Our view: The $82 million in reductions the governor is proposing will help in the short term but do little to address long-term concerns
The $82 million in general fund budget cuts Gov. Larry Hogan will seek through the Board of Public Works today are less than meets the eye — less in terms of their economic significance, their political significance and their impact on improving the state’s bottom line.
The reductions address September revisions to the state’s projected tax collections, which indicated that the state would end the current fiscal year about $66.5 million in the hole. The issue here is not that Maryland’s economy is falling off the cliff. Even with the revision downward of $365.1 million, tax revenues are projected to grow by 3 percent in the current fiscal year, which is only about a percentage point lower than the average in the period since the end of the Great Recession.
The issue is that the Bureau of Revenue Estimates was overly optimistic in December, when it provided the figures Mr. Hogan used to craft his budget, and again in March, when it provided the General Assembly with the last set of figures they had before finalizing the spending plan for this fiscal year. When the legislature passed the budget in April, they did so based on fiscal projections that indicated Maryland would end fiscal 2017 with an unallocated fund balance of $400 million, in addition to more than $1 billion in the state’s rainy day fund. Had Governor Hogan chosen to spend $80 million the legislature had fenced off for education and other priorities, the state would still have been left with well more than $300 million in cash, at least according to the information available at the time.
The trouble is, the official revenue estimates not only overstated how much money the state will collect in fiscal 2017, they also overstated how much the state would collect in fiscal 2016, to the tune of $250 million.

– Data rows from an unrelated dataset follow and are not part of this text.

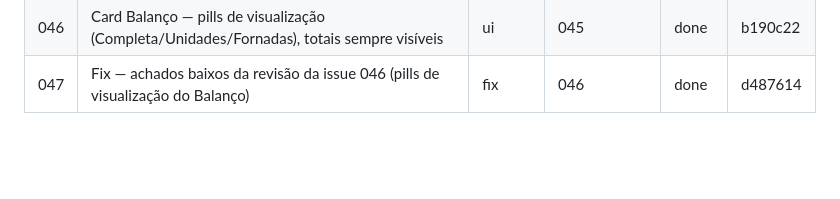
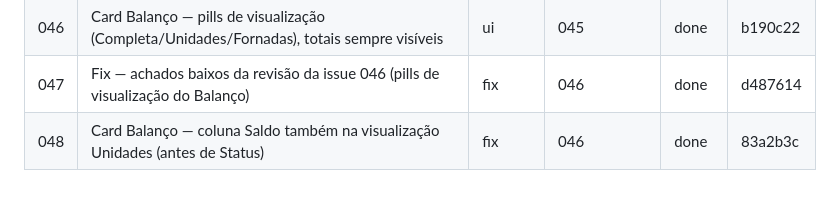
Before and after one commit to cisotar/minhapadaria, a Markdown page: issues/STATE.md, the part around the change. Rendered like a GitHub page; blank space fills up the shorter version.

Commit message:
chore(state): registra hash da issue 048 (Saldo em Unidades)
Co-Authored-By: Claude Opus 4.8 (1M context) <noreply@anthropic.com>

```diff
--- a/issues/STATE.md
+++ b/issues/STATE.md
@@ -49,3 +49,4 @@
 | 045 | Aba BALANÇO — visão financeira por fornada (seção só-leitura no Histórico) | mista | 013, 018, 044 | done | 99b3f7c |
 | 046 | Card Balanço — pills de visualização (Completa/Unidades/Fornadas), totais sempre visíveis | ui | 045 | done | b190c22 |
 | 047 | Fix — achados baixos da revisão da issue 046 (pills de visualização do Balanço) | fix | 046 | done | d487614 |
+| 048 | Card Balanço — coluna Saldo também na visualização Unidades (antes de Status) | fix | 046 | done | 83a2b3c |
```
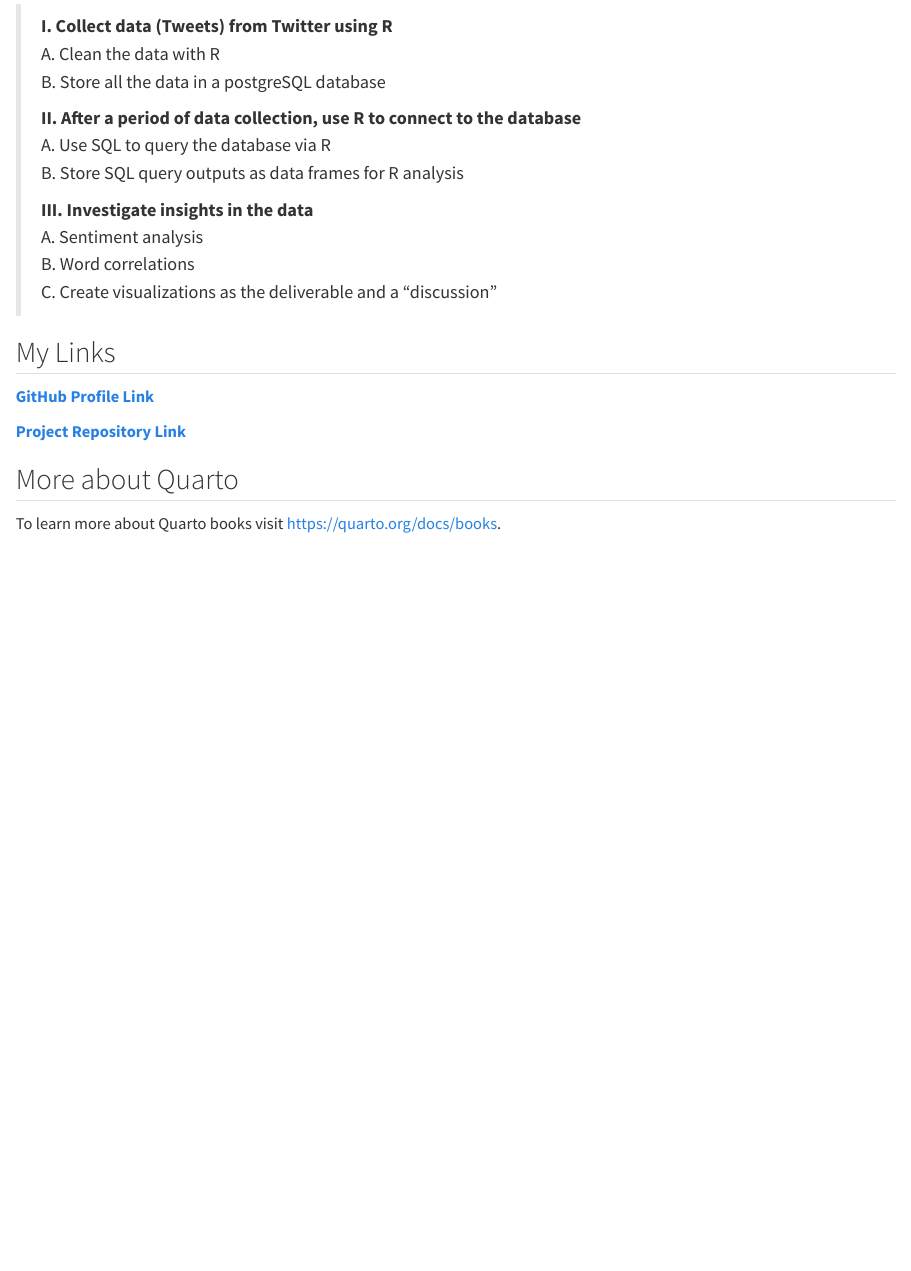
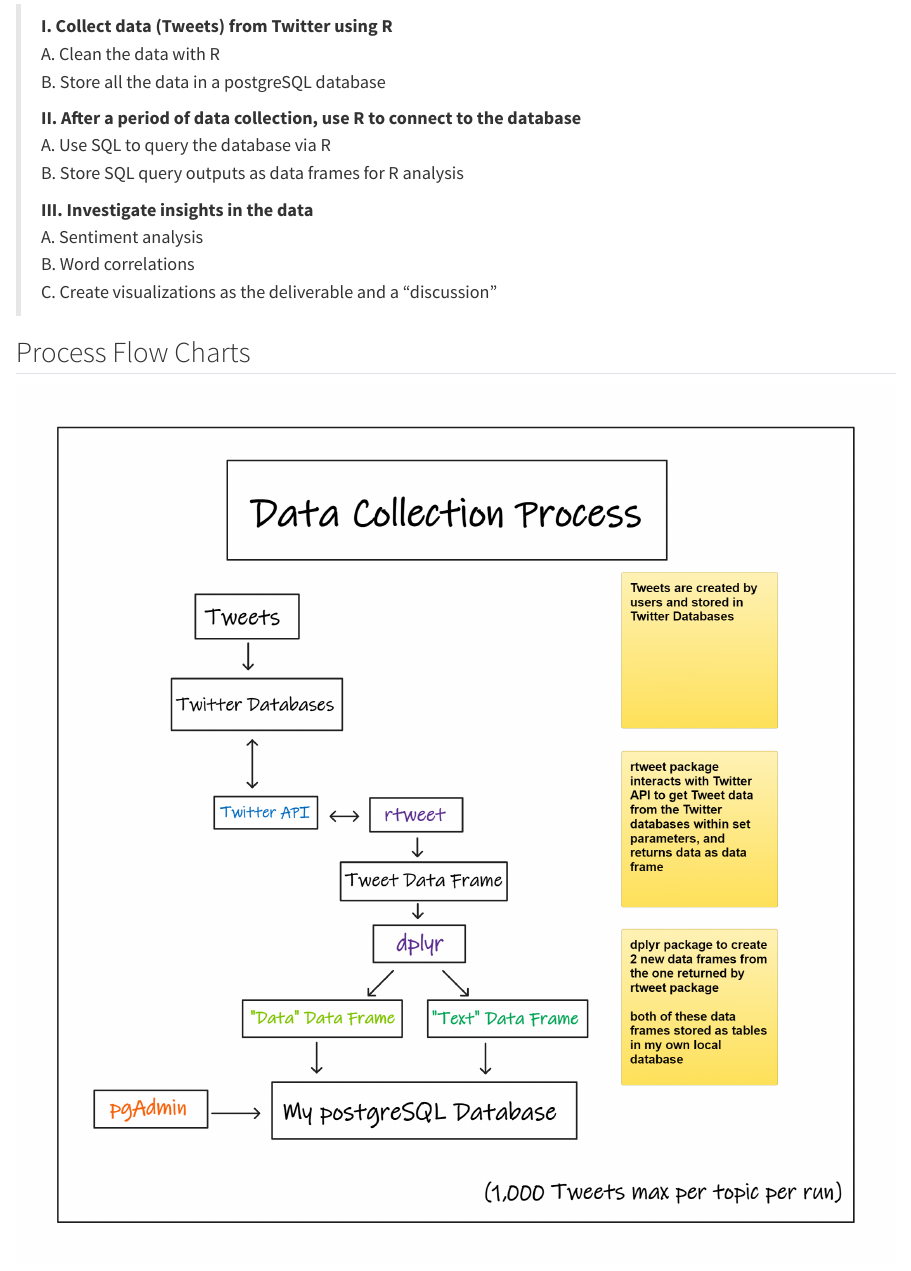
Before and after one commit to bradford-johnson/twitter-analysis-project, a Quarto document (index.qmd): the page in a window 1100 px wide, from 120 px down. Rendered offline with R 4.5, knitr and Pandoc in place of Quarto, with nearby package versions; badge pictures from the web are left out.

Commit message:
added flow charts to index.html

```diff
--- a/index.qmd
+++ b/index.qmd
@@ -1,21 +1,25 @@
 # **Twitter Analysis Project**
+
 ![](https://img.shields.io/badge/%E2%8F%B3-Work%20in%20progress-red)
 
 ## Objectives
 
-> **I. Collect data (Tweets) from Twitter using R**
-> A. Clean the data with R
+> **I. Collect data (Tweets) from Twitter using R**\
+> A. Clean the data with R\
 > B. Store all the data in a postgreSQL database
 >
->
-> **II. After a period of data collection, use R to connect to the database**
-> A. Use SQL to query the database via R
+> **II. After a period of data collection, use R to connect to the database**\
+> A. Use SQL to query the database via R\
 > B. Store SQL query outputs as data frames for R analysis
 >
-> **III. Investigate insights in the data**
-> A. Sentiment analysis
-> B. Word correlations
+> **III. Investigate insights in the data**\
+> A. Sentiment analysis\
+> B. Word correlations\
 > C. Create visualizations as the deliverable and a "discussion"
+
+## Process Flow Charts
+![](data-collection.png)
+![](data-cleaning-analysis.png)
 
 ## My Links
 
```
Also changed, not shown: data-cleaning-analysis.png (added), data-collection.png (added), docs/search.json, 3 other files.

The Hogan administration has tried to use the current circumstances to blast Democratic legislators as spendthrifts, but the truth is that the legislature can only cut from the budgets he provides, and members did so, if modestly, this year. Mr. Hogan has complained that his budgeting authority is constrained by mandated spending in the budget. Governors have typically sought to deal with that issue by introducing legislation asking for temporary relief from specific mandates in the budget, but Mr. Hogan did not do so this year. Based on the figures he had to work with, there was no need.
There is also nothing unusual about what Mr. Hogan is doing now. Governors routinely go to the Board of Public Works to seek midyear reductions in spending when tax revenues come in lower than expected. Martin O’Malley did it. Robert L. Ehrlich Jr. did it. Parris N. Glendening did it (though perhaps not as much as he should have toward the end of his term). Mr. O’Malley made midyear budget cuts nine times, including a final $205 million in cuts two weeks before Mr. Hogan was inaugurated.
The spending reductions Mr. Hogan is promising aren’t draconian. The largest single cut, $20 million to the Medicaid Gov. Larry Hogan will propose $82 million in general fund budget cuts at today’s Board of Public Works meeting. program, will be offset by swapping in other funds. Public universities and colleges face $16 million in reductions, but most of it consists of abolishing vacant positions or leaving positions open as employees leave or retire. The Department of Juvenile Services will see a $9 million cut because it is sending fewer youth to out-of-state placements than previously anticipated. Similarly, Temporary Cash Assistance for the poor is being cut because of decreased need. State aid for private colleges and universities will still increase in this year’s budget, but $4 million less than previously planned. Even with the cut, funding for the so-called Sellinger program grows by more than 9 percent.
It’s good that the Hogan administration has found ways to deal with the problem without serious impact on state services. The bad news is that the cuts aren’t particularly meaningful in improving the state’s long-term budget outlook. Some are one-time reductions, and others had already been baked into legislative analysts’ assumptions about future budgets. Consequently, they don’t mitigate the projected $340 million imbalance between expected revenues and spending in fiscal 2018 ($500 million if you count mandated contributions to the rainy-day account and overpayments into the state pension system). And there are other risks on the horizon. The 3 percent growth in tax receipts analysts estimate is substantially better than what Maryland managed last year, and economic headwinds like the federal budget sequester remain. We also don’t know what if any deficiencies — that is, greater than anticipated spending — the Hogan administration will encounter this year. This $82 million in general fund cuts is helpful in so far as it goes, but heading into the third year of Mr. Hogan’s term, the state budget situation is about the same as it was when he started campaigning on a promise to restore fiscal order in Annapolis.